The filter bubble is a term that describes the phenomenon of search engines, social media platforms, and online advertising systems showing you only the content that you are supposedly interested in while withholding the rest.
While the internet coined that term, the phenomenon itself is not new. The same happens to a lesser degree when you are primarily moving in only one social circle or one cultural scene. The topics that people talk about, as well as trends and political opinions, are (most of the time) consistent as long as you move within the same crowd.
This bubble leads to unintended tunnel-vision as information that is not part of our bubble goes unnoticed. Depending on your current situation, this can be good or bad.

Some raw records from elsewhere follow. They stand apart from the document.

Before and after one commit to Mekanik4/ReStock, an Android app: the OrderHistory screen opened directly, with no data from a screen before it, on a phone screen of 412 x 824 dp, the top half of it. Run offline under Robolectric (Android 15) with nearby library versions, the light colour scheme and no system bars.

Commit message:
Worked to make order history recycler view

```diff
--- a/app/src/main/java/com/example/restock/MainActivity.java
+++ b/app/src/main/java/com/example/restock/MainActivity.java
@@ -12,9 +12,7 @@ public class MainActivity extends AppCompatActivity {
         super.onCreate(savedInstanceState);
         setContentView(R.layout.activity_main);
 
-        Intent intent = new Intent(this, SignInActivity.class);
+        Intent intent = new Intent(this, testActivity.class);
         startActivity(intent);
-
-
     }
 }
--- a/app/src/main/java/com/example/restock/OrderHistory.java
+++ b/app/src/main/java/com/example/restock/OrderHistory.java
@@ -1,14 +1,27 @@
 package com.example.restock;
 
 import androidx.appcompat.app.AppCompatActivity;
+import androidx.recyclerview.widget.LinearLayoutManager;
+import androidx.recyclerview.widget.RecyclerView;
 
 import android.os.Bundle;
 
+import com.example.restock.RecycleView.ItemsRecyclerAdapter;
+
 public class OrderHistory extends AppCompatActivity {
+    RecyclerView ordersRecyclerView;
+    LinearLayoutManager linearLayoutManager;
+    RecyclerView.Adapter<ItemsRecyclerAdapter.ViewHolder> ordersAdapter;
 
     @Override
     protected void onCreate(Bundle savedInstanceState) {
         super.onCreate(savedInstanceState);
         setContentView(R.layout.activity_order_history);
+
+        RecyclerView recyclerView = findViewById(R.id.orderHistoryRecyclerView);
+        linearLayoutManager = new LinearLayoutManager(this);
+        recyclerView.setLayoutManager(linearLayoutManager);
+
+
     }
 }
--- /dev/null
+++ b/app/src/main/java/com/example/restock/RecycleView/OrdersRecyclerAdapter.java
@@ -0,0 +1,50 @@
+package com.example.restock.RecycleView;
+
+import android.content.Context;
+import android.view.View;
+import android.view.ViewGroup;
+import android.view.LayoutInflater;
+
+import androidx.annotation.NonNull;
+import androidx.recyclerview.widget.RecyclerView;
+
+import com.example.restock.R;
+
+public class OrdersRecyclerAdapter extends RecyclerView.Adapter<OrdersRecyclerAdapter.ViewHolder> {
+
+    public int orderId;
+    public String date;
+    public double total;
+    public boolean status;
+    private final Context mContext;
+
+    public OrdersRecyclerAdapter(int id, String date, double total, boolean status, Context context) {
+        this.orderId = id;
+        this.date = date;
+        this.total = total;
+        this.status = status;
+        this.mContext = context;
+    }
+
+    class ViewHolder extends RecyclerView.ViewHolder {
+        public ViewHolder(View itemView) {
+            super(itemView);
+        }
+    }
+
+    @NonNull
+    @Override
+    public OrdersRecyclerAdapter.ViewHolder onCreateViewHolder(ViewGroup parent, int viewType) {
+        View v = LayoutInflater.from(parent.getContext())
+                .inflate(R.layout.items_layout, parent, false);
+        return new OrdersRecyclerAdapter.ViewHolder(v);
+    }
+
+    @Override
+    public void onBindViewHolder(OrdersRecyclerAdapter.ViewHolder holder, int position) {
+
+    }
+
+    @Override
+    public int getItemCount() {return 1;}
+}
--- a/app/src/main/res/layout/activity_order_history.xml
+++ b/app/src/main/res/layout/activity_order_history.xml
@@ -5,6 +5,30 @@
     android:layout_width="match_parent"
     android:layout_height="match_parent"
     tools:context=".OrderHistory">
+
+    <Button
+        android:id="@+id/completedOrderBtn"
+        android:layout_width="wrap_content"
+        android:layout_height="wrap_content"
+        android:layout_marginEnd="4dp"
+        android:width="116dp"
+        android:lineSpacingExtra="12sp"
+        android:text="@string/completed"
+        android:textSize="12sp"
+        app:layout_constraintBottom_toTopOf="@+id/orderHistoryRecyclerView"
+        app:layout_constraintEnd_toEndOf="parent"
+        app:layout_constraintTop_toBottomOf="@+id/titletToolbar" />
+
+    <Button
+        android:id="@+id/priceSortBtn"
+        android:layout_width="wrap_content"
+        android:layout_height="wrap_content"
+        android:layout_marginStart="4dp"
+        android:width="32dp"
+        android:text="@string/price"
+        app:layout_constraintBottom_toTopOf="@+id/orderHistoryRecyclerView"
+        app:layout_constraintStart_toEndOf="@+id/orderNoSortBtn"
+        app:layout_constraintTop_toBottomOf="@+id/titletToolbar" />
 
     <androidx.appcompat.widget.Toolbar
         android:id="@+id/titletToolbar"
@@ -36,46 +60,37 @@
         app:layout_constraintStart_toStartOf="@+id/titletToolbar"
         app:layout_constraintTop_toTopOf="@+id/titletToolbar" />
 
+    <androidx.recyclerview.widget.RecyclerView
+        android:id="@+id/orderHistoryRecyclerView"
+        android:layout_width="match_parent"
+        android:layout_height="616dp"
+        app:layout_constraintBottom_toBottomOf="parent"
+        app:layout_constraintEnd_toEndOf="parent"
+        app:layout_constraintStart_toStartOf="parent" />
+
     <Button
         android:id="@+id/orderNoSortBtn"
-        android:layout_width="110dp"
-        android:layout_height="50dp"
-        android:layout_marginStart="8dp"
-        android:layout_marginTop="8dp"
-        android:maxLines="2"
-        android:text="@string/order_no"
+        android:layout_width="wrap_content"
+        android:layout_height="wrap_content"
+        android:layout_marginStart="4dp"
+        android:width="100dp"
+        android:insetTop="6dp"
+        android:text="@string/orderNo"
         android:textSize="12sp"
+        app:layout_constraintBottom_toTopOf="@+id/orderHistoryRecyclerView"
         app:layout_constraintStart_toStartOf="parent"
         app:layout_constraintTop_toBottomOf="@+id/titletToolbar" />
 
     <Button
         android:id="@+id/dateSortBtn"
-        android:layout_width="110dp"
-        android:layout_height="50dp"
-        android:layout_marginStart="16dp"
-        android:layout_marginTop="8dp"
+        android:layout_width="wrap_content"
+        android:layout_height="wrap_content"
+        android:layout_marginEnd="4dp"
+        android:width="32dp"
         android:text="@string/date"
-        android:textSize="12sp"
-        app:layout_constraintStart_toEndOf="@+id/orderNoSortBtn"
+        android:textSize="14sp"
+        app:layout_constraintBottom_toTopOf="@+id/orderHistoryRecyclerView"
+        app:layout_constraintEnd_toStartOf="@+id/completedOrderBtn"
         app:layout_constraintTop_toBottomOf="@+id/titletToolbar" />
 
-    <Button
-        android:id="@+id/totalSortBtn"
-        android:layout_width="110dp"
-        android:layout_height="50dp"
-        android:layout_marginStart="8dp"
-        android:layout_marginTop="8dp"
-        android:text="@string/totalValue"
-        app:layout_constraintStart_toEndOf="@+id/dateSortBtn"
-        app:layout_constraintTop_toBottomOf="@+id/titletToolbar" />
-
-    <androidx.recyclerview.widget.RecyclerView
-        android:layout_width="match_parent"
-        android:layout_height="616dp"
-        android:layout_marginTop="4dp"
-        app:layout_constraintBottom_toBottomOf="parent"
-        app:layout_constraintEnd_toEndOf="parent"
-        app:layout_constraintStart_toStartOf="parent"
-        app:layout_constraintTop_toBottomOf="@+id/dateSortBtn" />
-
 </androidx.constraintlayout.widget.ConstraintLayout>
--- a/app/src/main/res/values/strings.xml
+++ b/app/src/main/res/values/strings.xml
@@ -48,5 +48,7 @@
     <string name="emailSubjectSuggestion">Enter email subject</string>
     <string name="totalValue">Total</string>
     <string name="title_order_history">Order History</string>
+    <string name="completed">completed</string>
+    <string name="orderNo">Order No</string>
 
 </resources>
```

Utilize a single bubble if you want to learn a craft that is specific to it.
If you want to learn a new skill or craft from one specific culture or subculture, immersing yourself into it is the best thing to do. Unwavering focus without any distractions will let you progress faster on your quest to learn a specific skill. That is the case if you want to learn hip hop dance or breaking. Dive into the scene, find friends, teachers, or mentors there, and become the greatest dancer you can be.
Avoid tunnel-vision by participating in multiple bubbles if you want to create or come up with a plan.
If you want to create something or come up with original or creative ideas, it is better to avoid bubbleism (I know that is not a word). You want to be on the edges of multiple bubbles. You have more influences and also access to more information. This is the case if you’re going to turn your dance passion into a sustainable dance business, beyond hip hop dance moves. You will be better off having access to the body of thought from the hip hop scene, entrepreneurs and community builders.
Know where you are on your journey and which bubbles you need to reach your destination.